Problem to solve: Return copies of the lines below that mention "every".

Source material:
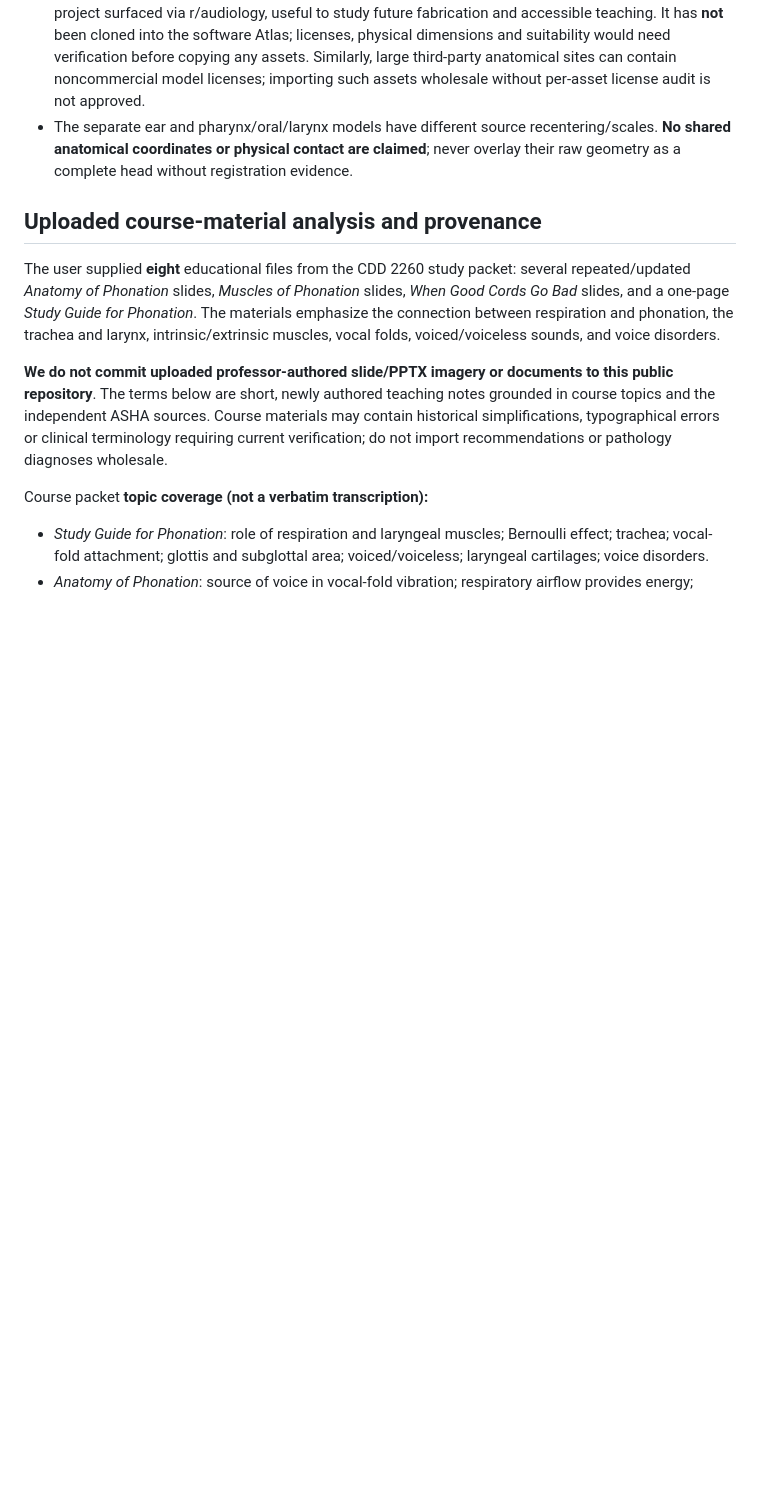
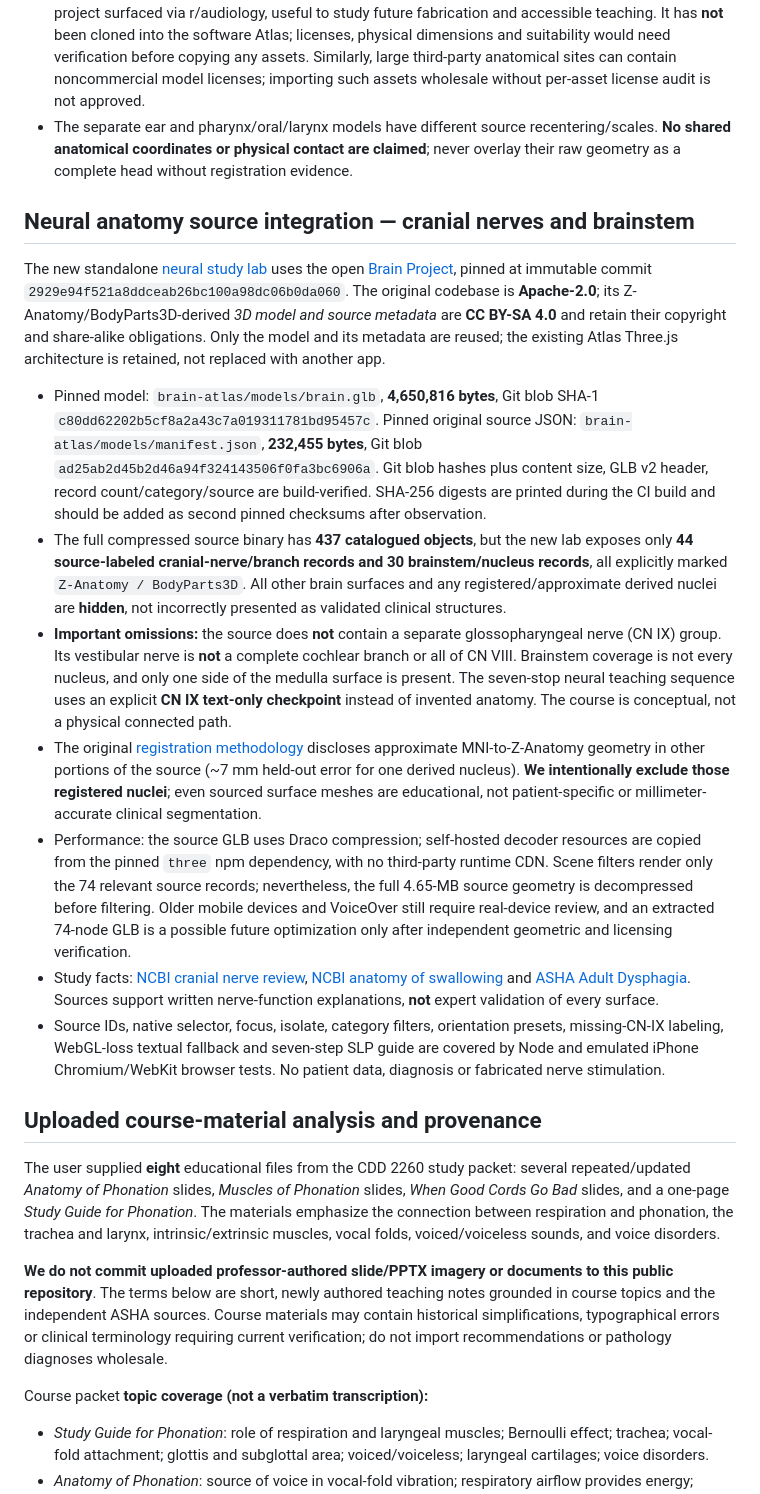
Before and after one commit to jimedusot-beep/3D-vision, a Markdown page: ANATOMY/SLP/SYSTEMS-ROADMAP.md, the part around the change. GitHub-like rendering; blank space fills up the shorter version.

Commit message:
docs(slp): disclose neural source, omitted CN IX, anatomy limits and self-hosted Draco provenance

```diff
--- a/ANATOMY/SLP/SYSTEMS-ROADMAP.md
+++ b/ANATOMY/SLP/SYSTEMS-ROADMAP.md
@@ -74,6 +74,18 @@ A standalone **Diaphragm 3D Lab** is now part of this PR, not a composite full-b
 - Community inspiration: [PurdueEarLab/AUDIO-MAN](https://github.com/PurdueEarLab/AUDIO-MAN) is a separate open-source **physical ear simulator** project surfaced via r/audiology, useful to study future fabrication and accessible teaching. It has **not** been cloned into the software Atlas; licenses, physical dimensions and suitability would need verification before copying any assets. Similarly, large third-party anatomical sites can contain noncommercial model licenses; importing such assets wholesale without per-asset license audit is not approved.
 - The separate ear and pharynx/oral/larynx models have different source recentering/scales. **No shared anatomical coordinates or physical contact are claimed**; never overlay their raw geometry as a complete head without registration evidence.
 
+## Neural anatomy source integration — cranial nerves and brainstem
+
+The new standalone [neural study lab](./neural.html) uses the open [Brain Project](https://github.com/itayinbarr/brainproject), pinned at immutable commit `2929e94f521a8ddceab26bc100a98dc06b0da060`. The original codebase is **Apache-2.0**; its Z-Anatomy/BodyParts3D-derived *3D model and source metadata* are **CC BY-SA 4.0** and retain their copyright and share-alike obligations. Only the model and its metadata are reused; the existing Atlas Three.js architecture is retained, not replaced with another app.
+
+- Pinned model: `brain-atlas/models/brain.glb`, **4,650,816 bytes**, Git blob SHA-1 `c80dd62202b5cf8a2a43c7a019311781bd95457c`. Pinned original source JSON: `brain-atlas/models/manifest.json`, **232,455 bytes**, Git blob `ad25ab2d45b2d46a94f324143506f0fa3bc6906a`. Git blob hashes plus content size, GLB v2 header, record count/category/source are build-verified. SHA-256 digests are printed during the CI build and should be added as second pinned checksums after observation.
+- The full compressed source binary has **437 catalogued objects**, but the new lab exposes only **44 source-labeled cranial-nerve/branch records and 30 brainstem/nucleus records**, all explicitly marked `Z-Anatomy / BodyParts3D`. All other brain surfaces and any registered/approximate derived nuclei are **hidden**, not incorrectly presented as validated clinical structures.
+- **Important omissions:** the source does **not** contain a separate glossopharyngeal nerve (CN IX) group. Its vestibular nerve is **not** a complete cochlear branch or all of CN VIII. Brainstem coverage is not every nucleus, and only one side of the medulla surface is present. The seven-stop neural teaching sequence uses an explicit **CN IX text-only checkpoint** instead of invented anatomy. The course is conceptual, not a physical connected path.
+- The original [registration methodology](https://github.com/itayinbarr/brainproject/blob/2929e94f521a8ddceab26bc100a98dc06b0da060/docs/registration.md) discloses approximate MNI-to-Z-Anatomy geometry in other portions of the source (~7 mm held-out error for one derived nucleus). **We intentionally exclude those registered nuclei**; even sourced surface meshes are educational, not patient-specific or millimeter-accurate clinical segmentation.
+- Performance: the source GLB uses Draco compression; self-hosted decoder resources are copied from the pinned `three` npm dependency, with no third-party runtime CDN. Scene filters render only the 74 relevant source records; nevertheless, the full 4.65-MB source geometry is decompressed before filtering. Older mobile devices and VoiceOver still require real-device review, and an extracted 74-node GLB is a possible future optimization only after independent geometric and licensing verification.
+- Study facts: [NCBI cranial nerve review](https://www.ncbi.nlm.nih.gov/books/NBK470353/), [NCBI anatomy of swallowing](https://www.ncbi.nlm.nih.gov/books/NBK554405/) and [ASHA Adult Dysphagia](https://www.asha.org/practice-portal/clinical-topics/adult-dysphagia/). Sources support written nerve-function explanations, **not** expert validation of every surface.
+- Source IDs, native selector, focus, isolate, category filters, orientation presets, missing-CN-IX labeling, WebGL-loss textual fallback and seven-step SLP guide are covered by Node and emulated iPhone Chromium/WebKit browser tests. No patient data, diagnosis or fabricated nerve stimulation.
+
 ## Uploaded course-material analysis and provenance
 
 The user supplied **eight** educational files from the CDD 2260 study packet: several repeated/updated *Anatomy of Phonation* slides, *Muscles of Phonation* slides, *When Good Cords Go Bad* slides, and a one-page *Study Guide for Phonation*. The materials emphasize the connection between respiration and phonation, the trachea and larynx, intrinsic/extrinsic muscles, vocal folds, voiced/voiceless sounds, and voice disorders.
```
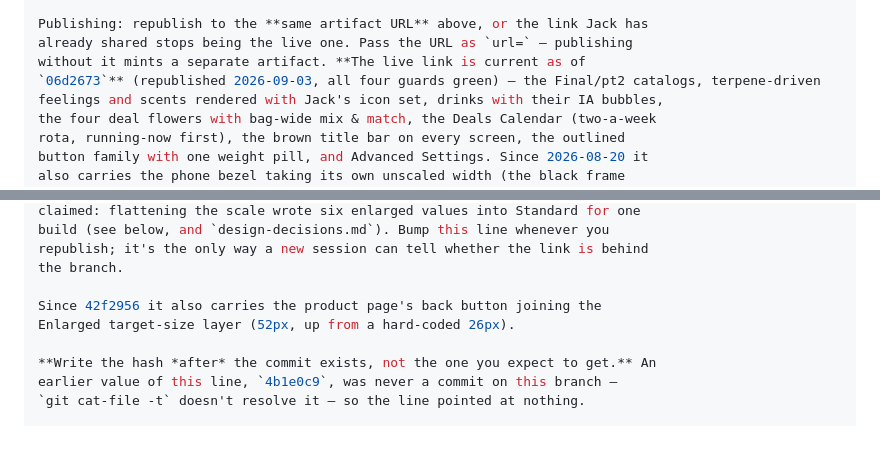
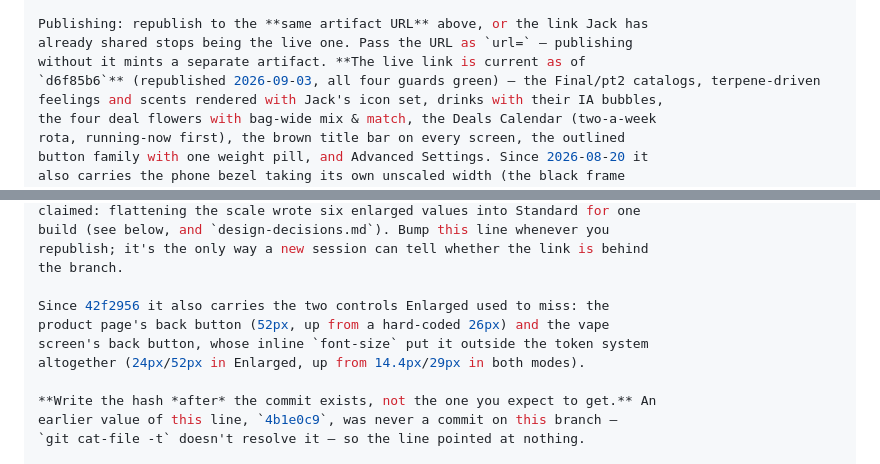
Before and after one commit to jamotz/testrepo, a Markdown page: docs/project-handoff.md, 2 parts joined by grey strips. Drawn GitHub-style; blank space fills up the shorter version.

```diff
--- a/docs/project-handoff.md
+++ b/docs/project-handoff.md
@@ -55,7 +55,7 @@ Rendering/screenshots use the preinstalled Chromium via Playwright:
 Publishing: republish to the **same artifact URL** above, or the link Jack has
 already shared stops being the live one. Pass the URL as `url=` — publishing
 without it mints a separate artifact. **The live link is current as of
-`06d2673`** (republished 2026-09-03, all four guards green) — the Final/pt2 catalogs, terpene-driven
+`d6f85b6`** (republished 2026-09-03, all four guards green) — the Final/pt2 catalogs, terpene-driven
 feelings and scents rendered with Jack's icon set, drinks with their IA bubbles,
 the four deal flowers with bag-wide mix & match, the Deals Calendar (two-a-week
 rota, running-now first), the brown title bar on every screen, the outlined
@@ -76,8 +76,10 @@ build (see below, and `design-decisions.md`). Bump this line whenever you
 republish; it's the only way a new session can tell whether the link is behind
 the branch.
 
-Since 42f2956 it also carries the product page's back button joining the
-Enlarged target-size layer (52px, up from a hard-coded 26px).
+Since 42f2956 it also carries the two controls Enlarged used to miss: the
+product page's back button (52px, up from a hard-coded 26px) and the vape
+screen's back button, whose inline `font-size` put it outside the token system
+altogether (24px/52px in Enlarged, up from 14.4px/29px in both modes).
 
 **Write the hash *after* the commit exists, not the one you expect to get.** An
 earlier value of this line, `4b1e0c9`, was never a commit on this branch —
```
Also changed, not shown: docs/design-decisions.md (+27 -11 lines).
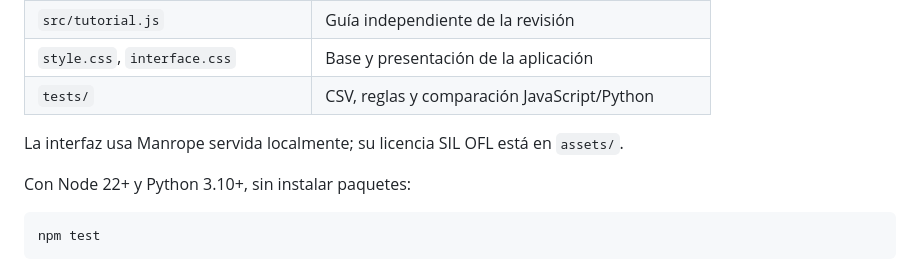
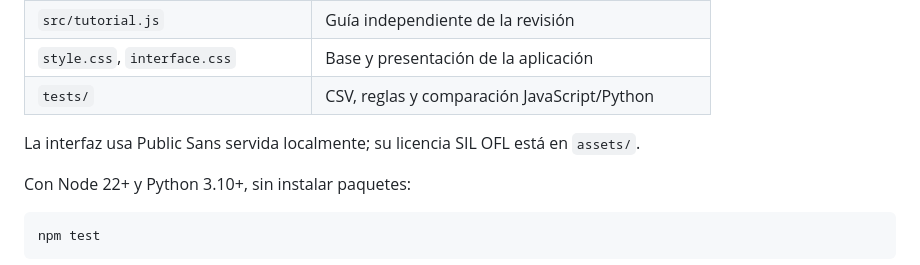
Before and after one commit to EnriqueArielLopez/lote-data-quality, a Markdown page: README.md, the part around the change. Rendered like a GitHub page.

```diff
--- a/README.md
+++ b/README.md
@@ -84,7 +84,7 @@ Códigos de salida: 0 sin errores bloqueantes (puede haber advertencias), 1 con
 | `style.css`, `interface.css` | Base y presentación de la aplicación |
 | `tests/` | CSV, reglas y comparación JavaScript/Python |
 
-La interfaz usa Manrope servida localmente; su licencia SIL OFL está en `assets/`.
+La interfaz usa Public Sans servida localmente; su licencia SIL OFL está en `assets/`.
 
 Con Node 22+ y Python 3.10+, sin instalar paquetes:
 
```
Also changed, not shown: assets/preview.jpg, 4 other files.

Output below:
+- **Important omissions:** the source does **not** contain a separate glossopharyngeal nerve (CN IX) group. Its vestibular nerve is **not** a complete cochlear branch or all of CN VIII. Brainstem coverage is not every nucleus, and only one side of the medulla surface is present. The seven-stop neural teaching sequence uses an explicit **CN IX text-only checkpoint** instead of invented anatomy. The course is conceptual, not a physical connected path.
+- Study facts: [NCBI cranial nerve review](https://www.ncbi.nlm.nih.gov/books/NBK470353/), [NCBI anatomy of swallowing](https://www.ncbi.nlm.nih.gov/books/NBK554405/) and [ASHA Adult Dysphagia](https://www.asha.org/practice-portal/clinical-topics/adult-dysphagia/). Sources support written nerve-function explanations, **not** expert validation of every surface.
 rota, running-now first), the brown title bar on every screen, the outlined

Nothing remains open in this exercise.